_What is expected_:
Copying each record below exactly is the whole task.

(Data entries)

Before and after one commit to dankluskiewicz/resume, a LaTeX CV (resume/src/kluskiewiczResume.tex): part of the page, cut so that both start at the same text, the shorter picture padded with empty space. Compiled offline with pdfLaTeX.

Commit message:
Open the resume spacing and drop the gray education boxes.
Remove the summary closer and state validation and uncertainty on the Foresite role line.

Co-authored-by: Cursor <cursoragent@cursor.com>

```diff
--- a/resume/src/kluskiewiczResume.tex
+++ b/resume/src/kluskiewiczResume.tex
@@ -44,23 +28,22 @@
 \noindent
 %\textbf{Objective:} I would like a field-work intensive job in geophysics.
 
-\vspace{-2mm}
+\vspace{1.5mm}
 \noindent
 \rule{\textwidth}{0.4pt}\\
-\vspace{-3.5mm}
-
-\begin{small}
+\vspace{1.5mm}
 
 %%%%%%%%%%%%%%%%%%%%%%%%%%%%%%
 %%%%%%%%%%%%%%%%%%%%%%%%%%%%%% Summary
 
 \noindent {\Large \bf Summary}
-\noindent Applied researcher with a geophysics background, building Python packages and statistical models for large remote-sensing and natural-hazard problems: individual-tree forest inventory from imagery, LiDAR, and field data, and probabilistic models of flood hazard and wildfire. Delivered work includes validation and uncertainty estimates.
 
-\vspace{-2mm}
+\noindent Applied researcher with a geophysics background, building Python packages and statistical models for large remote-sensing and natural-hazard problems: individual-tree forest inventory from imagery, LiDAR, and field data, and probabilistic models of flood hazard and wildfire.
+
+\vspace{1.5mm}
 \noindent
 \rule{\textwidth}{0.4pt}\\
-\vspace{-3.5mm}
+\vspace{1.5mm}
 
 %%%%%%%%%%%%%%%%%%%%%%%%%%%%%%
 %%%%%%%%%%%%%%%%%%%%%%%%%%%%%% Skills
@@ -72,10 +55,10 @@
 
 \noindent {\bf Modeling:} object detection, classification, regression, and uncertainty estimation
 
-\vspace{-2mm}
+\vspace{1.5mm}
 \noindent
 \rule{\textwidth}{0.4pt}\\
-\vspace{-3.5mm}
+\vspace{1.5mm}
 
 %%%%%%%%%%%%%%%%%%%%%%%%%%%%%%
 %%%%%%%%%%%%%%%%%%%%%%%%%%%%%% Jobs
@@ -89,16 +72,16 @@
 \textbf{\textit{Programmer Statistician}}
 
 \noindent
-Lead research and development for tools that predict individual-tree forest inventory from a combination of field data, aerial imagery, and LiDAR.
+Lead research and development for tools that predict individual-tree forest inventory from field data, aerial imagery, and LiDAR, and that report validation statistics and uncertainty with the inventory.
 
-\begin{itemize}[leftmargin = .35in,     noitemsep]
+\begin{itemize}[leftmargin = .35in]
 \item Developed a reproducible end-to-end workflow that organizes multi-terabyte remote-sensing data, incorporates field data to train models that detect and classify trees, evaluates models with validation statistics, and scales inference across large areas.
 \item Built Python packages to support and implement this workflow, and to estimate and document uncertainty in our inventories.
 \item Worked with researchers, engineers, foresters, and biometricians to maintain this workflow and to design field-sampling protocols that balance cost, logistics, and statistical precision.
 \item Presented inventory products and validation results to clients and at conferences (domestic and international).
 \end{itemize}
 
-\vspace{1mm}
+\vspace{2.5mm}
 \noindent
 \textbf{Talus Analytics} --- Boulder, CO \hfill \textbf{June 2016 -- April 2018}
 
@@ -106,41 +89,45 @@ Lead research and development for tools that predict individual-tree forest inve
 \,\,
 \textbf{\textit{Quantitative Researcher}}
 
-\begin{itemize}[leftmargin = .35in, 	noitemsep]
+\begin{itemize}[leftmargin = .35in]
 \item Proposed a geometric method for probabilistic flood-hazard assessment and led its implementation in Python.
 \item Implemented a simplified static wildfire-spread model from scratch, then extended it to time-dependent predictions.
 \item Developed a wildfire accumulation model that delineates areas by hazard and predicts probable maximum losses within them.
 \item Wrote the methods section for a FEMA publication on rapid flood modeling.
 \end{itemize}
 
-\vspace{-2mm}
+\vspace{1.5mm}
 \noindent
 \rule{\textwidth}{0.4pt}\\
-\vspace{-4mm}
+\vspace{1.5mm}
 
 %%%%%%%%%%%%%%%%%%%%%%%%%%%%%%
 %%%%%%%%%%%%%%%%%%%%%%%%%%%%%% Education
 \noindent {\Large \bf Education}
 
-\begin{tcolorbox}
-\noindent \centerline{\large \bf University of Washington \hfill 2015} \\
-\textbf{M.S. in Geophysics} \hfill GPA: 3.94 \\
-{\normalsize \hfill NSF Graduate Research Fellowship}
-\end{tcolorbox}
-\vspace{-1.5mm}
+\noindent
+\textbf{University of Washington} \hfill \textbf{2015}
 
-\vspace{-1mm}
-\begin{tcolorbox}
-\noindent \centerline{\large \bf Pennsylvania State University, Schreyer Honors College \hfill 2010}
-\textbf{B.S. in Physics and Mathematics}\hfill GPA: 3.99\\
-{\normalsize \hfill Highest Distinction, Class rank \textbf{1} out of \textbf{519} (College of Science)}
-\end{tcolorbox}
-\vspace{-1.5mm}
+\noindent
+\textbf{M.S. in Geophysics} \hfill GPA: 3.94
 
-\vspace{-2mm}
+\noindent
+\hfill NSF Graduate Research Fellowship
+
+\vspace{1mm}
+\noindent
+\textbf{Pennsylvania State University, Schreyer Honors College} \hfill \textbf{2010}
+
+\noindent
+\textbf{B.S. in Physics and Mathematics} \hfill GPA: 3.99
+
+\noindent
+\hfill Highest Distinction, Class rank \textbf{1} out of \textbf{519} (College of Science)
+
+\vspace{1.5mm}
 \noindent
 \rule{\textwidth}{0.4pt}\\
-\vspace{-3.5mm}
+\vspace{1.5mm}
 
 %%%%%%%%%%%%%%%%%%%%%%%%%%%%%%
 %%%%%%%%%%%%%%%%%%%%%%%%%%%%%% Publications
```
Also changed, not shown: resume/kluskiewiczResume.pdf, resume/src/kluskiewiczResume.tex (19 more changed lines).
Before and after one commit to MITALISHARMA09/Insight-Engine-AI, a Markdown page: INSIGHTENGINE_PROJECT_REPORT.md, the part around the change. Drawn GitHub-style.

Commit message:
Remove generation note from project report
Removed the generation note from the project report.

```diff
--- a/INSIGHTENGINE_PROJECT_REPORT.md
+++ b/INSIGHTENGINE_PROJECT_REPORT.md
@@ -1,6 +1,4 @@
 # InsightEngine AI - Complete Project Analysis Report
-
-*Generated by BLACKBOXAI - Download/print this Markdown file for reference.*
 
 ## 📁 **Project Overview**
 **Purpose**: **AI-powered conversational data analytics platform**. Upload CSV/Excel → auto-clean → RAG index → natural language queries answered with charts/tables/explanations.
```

_Output_:
Before and after one commit to dankluskiewicz/resume, a LaTeX CV (resume/src/kluskiewiczResume.tex): part of the page, cut so that both start at the same text, the shorter picture padded with empty space. Compiled offline with pdfLaTeX.

Commit message:
Open the resume spacing and drop the gray education boxes.
Remove the summary closer and state validation and uncertainty on the Foresite role line.

Co-authored-by: Cursor <cursoragent@cursor.com>

```diff
--- a/resume/src/kluskiewiczResume.tex
+++ b/resume/src/kluskiewiczResume.tex
@@ -44,23 +28,22 @@
 \noindent
 %\textbf{Objective:} I would like a field-work intensive job in geophysics.
 
-\vspace{-2mm}
+\vspace{1.5mm}
 \noindent
 \rule{\textwidth}{0.4pt}\\
-\vspace{-3.5mm}
-
-\begin{small}
+\vspace{1.5mm}
 
 %%%%%%%%%%%%%%%%%%%%%%%%%%%%%%
 %%%%%%%%%%%%%%%%%%%%%%%%%%%%%% Summary
 
 \noindent {\Large \bf Summary}
-\noindent Applied researcher with a geophysics background, building Python packages and statistical models for large remote-sensing and natural-hazard problems: individual-tree forest inventory from imagery, LiDAR, and field data, and probabilistic models of flood hazard and wildfire. Delivered work includes validation and uncertainty estimates.
 
-\vspace{-2mm}
+\noindent Applied researcher with a geophysics background, building Python packages and statistical models for large remote-sensing and natural-hazard problems: individual-tree forest inventory from imagery, LiDAR, and field data, and probabilistic models of flood hazard and wildfire.
+
+\vspace{1.5mm}
 \noindent
 \rule{\textwidth}{0.4pt}\\
-\vspace{-3.5mm}
+\vspace{1.5mm}
 
 %%%%%%%%%%%%%%%%%%%%%%%%%%%%%%
 %%%%%%%%%%%%%%%%%%%%%%%%%%%%%% Skills
@@ -72,10 +55,10 @@
 
 \noindent {\bf Modeling:} object detection, classification, regression, and uncertainty estimation
 
-\vspace{-2mm}
+\vspace{1.5mm}
 \noindent
 \rule{\textwidth}{0.4pt}\\
-\vspace{-3.5mm}
+\vspace{1.5mm}
 
 %%%%%%%%%%%%%%%%%%%%%%%%%%%%%%
 %%%%%%%%%%%%%%%%%%%%%%%%%%%%%% Jobs
@@ -89,16 +72,16 @@
 \textbf{\textit{Programmer Statistician}}
 
 \noindent
-Lead research and development for tools that predict individual-tree forest inventory from a combination of field data, aerial imagery, and LiDAR.
+Lead research and development for tools that predict individual-tree forest inventory from field data, aerial imagery, and LiDAR, and that report validation statistics and uncertainty with the inventory.
 
-\begin{itemize}[leftmargin = .35in,     noitemsep]
+\begin{itemize}[leftmargin = .35in]
 \item Developed a reproducible end-to-end workflow that organizes multi-terabyte remote-sensing data, incorporates field data to train models that detect and classify trees, evaluates models with validation statistics, and scales inference across large areas.
 \item Built Python packages to support and implement this workflow, and to estimate and document uncertainty in our inventories.
 \item Worked with researchers, engineers, foresters, and biometricians to maintain this workflow and to design field-sampling protocols that balance cost, logistics, and statistical precision.
 \item Presented inventory products and validation results to clients and at conferences (domestic and international).
 \end{itemize}
 
-\vspace{1mm}
+\vspace{2.5mm}
 \noindent
 \textbf{Talus Analytics} --- Boulder, CO \hfill \textbf{June 2016 -- April 2018}
 
@@ -106,41 +89,45 @@ Lead research and development for tools that predict individual-tree forest inve
 \,\,
 \textbf{\textit{Quantitative Researcher}}
 
-\begin{itemize}[leftmargin = .35in, 	noitemsep]
+\begin{itemize}[leftmargin = .35in]
 \item Proposed a geometric method for probabilistic flood-hazard assessment and led its implementation in Python.
 \item Implemented a simplified static wildfire-spread model from scratch, then extended it to time-dependent predictions.
 \item Developed a wildfire accumulation model that delineates areas by hazard and predicts probable maximum losses within them.
 \item Wrote the methods section for a FEMA publication on rapid flood modeling.
 \end{itemize}
 
-\vspace{-2mm}
+\vspace{1.5mm}
 \noindent
 \rule{\textwidth}{0.4pt}\\
-\vspace{-4mm}
+\vspace{1.5mm}
 
 %%%%%%%%%%%%%%%%%%%%%%%%%%%%%%
 %%%%%%%%%%%%%%%%%%%%%%%%%%%%%% Education
 \noindent {\Large \bf Education}
 
-\begin{tcolorbox}
-\noindent \centerline{\large \bf University of Washington \hfill 2015} \\
-\textbf{M.S. in Geophysics} \hfill GPA: 3.94 \\
-{\normalsize \hfill NSF Graduate Research Fellowship}
-\end{tcolorbox}
-\vspace{-1.5mm}
+\noindent
+\textbf{University of Washington} \hfill \textbf{2015}
 
-\vspace{-1mm}
-\begin{tcolorbox}
-\noindent \centerline{\large \bf Pennsylvania State University, Schreyer Honors College \hfill 2010}
-\textbf{B.S. in Physics and Mathematics}\hfill GPA: 3.99\\
-{\normalsize \hfill Highest Distinction, Class rank \textbf{1} out of \textbf{519} (College of Science)}
-\end{tcolorbox}
-\vspace{-1.5mm}
+\noindent
+\textbf{M.S. in Geophysics} \hfill GPA: 3.94
 
-\vspace{-2mm}
+\noindent
+\hfill NSF Graduate Research Fellowship
+
+\vspace{1mm}
+\noindent
+\textbf{Pennsylvania State University, Schreyer Honors College} \hfill \textbf{2010}
+
+\noindent
+\textbf{B.S. in Physics and Mathematics} \hfill GPA: 3.99
+
+\noindent
+\hfill Highest Distinction, Class rank \textbf{1} out of \textbf{519} (College of Science)
+
+\vspace{1.5mm}
 \noindent
 \rule{\textwidth}{0.4pt}\\
-\vspace{-3.5mm}
+\vspace{1.5mm}
 
 %%%%%%%%%%%%%%%%%%%%%%%%%%%%%%
 %%%%%%%%%%%%%%%%%%%%%%%%%%%%%% Publications
```
Also changed, not shown: resume/kluskiewiczResume.pdf, resume/src/kluskiewiczResume.tex (19 more changed lines).
Before and after one commit to MITALISHARMA09/Insight-Engine-AI, a Markdown page: INSIGHTENGINE_PROJECT_REPORT.md, the part around the change. Drawn GitHub-style.

Commit message:
Remove generation note from project report
Removed the generation note from the project report.

```diff
--- a/INSIGHTENGINE_PROJECT_REPORT.md
+++ b/INSIGHTENGINE_PROJECT_REPORT.md
@@ -1,6 +1,4 @@
 # InsightEngine AI - Complete Project Analysis Report
-
-*Generated by BLACKBOXAI - Download/print this Markdown file for reference.*
 
 ## 📁 **Project Overview**
 **Purpose**: **AI-powered conversational data analytics platform**. Upload CSV/Excel → auto-clean → RAG index → natural language queries answered with charts/tables/explanations.
```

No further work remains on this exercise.